Unless you’re already a parent when you adopt an older child, adopting an older child means you won’t have an opportunity to “grow into” parenthood, experiencing the same arc many other parents do.

You’ll be thrust right into raising an older child without the weight of experience behind you. This is far from insurmountable – thousands happily do it each year – but it’s important to consider. (Also keep in mind that for many people, this is desirable. Raising an infant is hard work!)

PRO: You Will Know Your Child’s Special Needs Up Front

Adopting an older child means there will be few surprises down the road. If the child has learning disabilities, for instance, you are likely to know that before the adoption. That allows you to not only make an informed decision, but also to prepare yourself for your child’s special needs before they join your family. That is a luxury most birth parents do not enjoy!

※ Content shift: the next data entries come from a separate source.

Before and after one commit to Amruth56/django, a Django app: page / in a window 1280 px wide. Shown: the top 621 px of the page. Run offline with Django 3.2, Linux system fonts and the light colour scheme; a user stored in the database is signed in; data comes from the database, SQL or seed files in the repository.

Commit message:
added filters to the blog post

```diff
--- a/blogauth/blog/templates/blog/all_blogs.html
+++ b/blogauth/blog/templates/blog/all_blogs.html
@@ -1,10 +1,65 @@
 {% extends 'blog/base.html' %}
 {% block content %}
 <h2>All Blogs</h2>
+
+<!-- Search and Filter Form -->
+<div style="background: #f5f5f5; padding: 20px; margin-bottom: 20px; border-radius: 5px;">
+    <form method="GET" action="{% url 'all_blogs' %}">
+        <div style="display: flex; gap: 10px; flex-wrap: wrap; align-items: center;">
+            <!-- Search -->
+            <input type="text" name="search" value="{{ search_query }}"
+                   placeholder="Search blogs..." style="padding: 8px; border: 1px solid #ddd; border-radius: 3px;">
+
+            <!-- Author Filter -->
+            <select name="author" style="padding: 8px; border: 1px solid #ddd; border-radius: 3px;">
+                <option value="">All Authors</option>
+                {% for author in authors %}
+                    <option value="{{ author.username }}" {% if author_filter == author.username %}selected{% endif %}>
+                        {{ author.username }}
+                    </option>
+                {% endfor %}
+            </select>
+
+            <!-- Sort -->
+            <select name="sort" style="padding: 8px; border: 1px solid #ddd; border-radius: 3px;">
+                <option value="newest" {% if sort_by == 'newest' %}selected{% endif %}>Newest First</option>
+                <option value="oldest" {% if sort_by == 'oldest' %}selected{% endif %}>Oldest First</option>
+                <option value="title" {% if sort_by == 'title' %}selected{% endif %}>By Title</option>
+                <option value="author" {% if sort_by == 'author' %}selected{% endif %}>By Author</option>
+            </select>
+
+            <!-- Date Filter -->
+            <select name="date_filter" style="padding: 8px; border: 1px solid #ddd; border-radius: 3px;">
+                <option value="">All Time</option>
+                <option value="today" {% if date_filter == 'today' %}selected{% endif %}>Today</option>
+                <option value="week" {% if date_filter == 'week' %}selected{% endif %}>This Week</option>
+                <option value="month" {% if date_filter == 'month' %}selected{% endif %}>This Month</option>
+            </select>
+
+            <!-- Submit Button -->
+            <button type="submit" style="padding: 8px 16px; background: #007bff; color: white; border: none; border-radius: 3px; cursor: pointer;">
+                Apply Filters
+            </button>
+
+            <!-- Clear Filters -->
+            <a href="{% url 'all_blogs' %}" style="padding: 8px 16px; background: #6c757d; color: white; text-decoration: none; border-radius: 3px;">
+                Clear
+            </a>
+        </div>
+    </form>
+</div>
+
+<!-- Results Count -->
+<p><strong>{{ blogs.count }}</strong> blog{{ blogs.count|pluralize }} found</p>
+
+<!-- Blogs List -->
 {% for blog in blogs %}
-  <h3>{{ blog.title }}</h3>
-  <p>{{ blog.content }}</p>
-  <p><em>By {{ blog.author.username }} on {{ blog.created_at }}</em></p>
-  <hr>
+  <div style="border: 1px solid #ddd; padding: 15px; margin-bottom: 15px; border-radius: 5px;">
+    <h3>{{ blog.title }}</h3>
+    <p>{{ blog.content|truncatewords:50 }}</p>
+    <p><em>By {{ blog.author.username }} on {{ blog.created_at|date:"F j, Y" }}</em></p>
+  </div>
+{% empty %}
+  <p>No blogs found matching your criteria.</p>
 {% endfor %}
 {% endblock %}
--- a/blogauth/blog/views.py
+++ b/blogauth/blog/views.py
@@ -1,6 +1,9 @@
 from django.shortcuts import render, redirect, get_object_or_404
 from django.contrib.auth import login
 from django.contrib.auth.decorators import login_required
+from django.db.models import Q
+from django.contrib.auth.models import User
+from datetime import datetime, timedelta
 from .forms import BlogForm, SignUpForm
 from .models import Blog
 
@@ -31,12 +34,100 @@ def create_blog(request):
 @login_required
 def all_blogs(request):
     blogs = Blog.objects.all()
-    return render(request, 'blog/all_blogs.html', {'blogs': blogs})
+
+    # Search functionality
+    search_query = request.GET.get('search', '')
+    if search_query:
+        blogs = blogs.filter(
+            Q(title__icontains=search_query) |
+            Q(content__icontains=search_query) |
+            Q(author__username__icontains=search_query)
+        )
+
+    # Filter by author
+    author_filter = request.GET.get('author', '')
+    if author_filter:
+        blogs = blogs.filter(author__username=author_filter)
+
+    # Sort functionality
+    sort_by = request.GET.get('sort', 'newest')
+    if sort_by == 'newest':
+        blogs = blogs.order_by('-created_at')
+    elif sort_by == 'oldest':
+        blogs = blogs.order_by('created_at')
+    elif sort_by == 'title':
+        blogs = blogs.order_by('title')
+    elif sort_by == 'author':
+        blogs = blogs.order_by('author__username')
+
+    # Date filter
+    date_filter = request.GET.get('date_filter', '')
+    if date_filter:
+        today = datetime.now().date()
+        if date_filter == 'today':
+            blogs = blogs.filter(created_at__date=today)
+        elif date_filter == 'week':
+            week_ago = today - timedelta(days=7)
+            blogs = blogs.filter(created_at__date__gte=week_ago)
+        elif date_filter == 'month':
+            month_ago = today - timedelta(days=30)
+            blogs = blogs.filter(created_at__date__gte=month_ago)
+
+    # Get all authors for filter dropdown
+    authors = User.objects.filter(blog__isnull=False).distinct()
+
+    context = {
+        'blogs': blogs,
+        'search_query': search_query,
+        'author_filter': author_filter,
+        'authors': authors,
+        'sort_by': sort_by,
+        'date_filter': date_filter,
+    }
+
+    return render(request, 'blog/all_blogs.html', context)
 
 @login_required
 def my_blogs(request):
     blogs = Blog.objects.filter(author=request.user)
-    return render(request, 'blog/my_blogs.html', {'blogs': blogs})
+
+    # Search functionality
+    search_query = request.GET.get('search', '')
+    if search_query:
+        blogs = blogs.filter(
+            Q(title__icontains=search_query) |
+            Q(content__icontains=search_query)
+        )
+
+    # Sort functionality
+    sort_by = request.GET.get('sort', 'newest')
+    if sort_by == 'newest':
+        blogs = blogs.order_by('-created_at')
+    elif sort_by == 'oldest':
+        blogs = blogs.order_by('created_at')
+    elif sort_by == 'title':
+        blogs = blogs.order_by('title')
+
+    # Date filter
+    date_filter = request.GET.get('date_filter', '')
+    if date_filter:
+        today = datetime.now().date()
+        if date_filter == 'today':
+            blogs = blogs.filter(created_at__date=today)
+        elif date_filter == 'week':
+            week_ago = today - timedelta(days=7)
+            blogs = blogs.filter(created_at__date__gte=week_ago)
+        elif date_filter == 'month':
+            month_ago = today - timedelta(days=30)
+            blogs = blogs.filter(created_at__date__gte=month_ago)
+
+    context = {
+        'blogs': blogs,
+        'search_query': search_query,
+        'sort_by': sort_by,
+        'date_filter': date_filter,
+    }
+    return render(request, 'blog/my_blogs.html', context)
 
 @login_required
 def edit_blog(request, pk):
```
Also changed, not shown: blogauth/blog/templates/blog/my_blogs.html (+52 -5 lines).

CON: You Will Have To Acclimate Your Child To Your Lifestyle and Morals

When raising a child from birth, they have an opportunity to be immersed in the kind of morals and values important to you and your family from the start.

Not so with an older child. They may have spent their earliest years in a much different environment, where rules and values differed. That means you’ll be spending some of your time instilling your values in an older child.

PRO: Your Child Can Speak Right Away (But Maybe Not in English)

This is self-explanatory. Few things are more helpful for a new parent than being able to communicate with their child. That means no having to guess whether or not they’re hungry! Though it’s important to keep in mind that your child will be able to speak, but they may not speak English.

The most important thing of all to remember is, no matter the choice you make, feel confident that it will be the right one.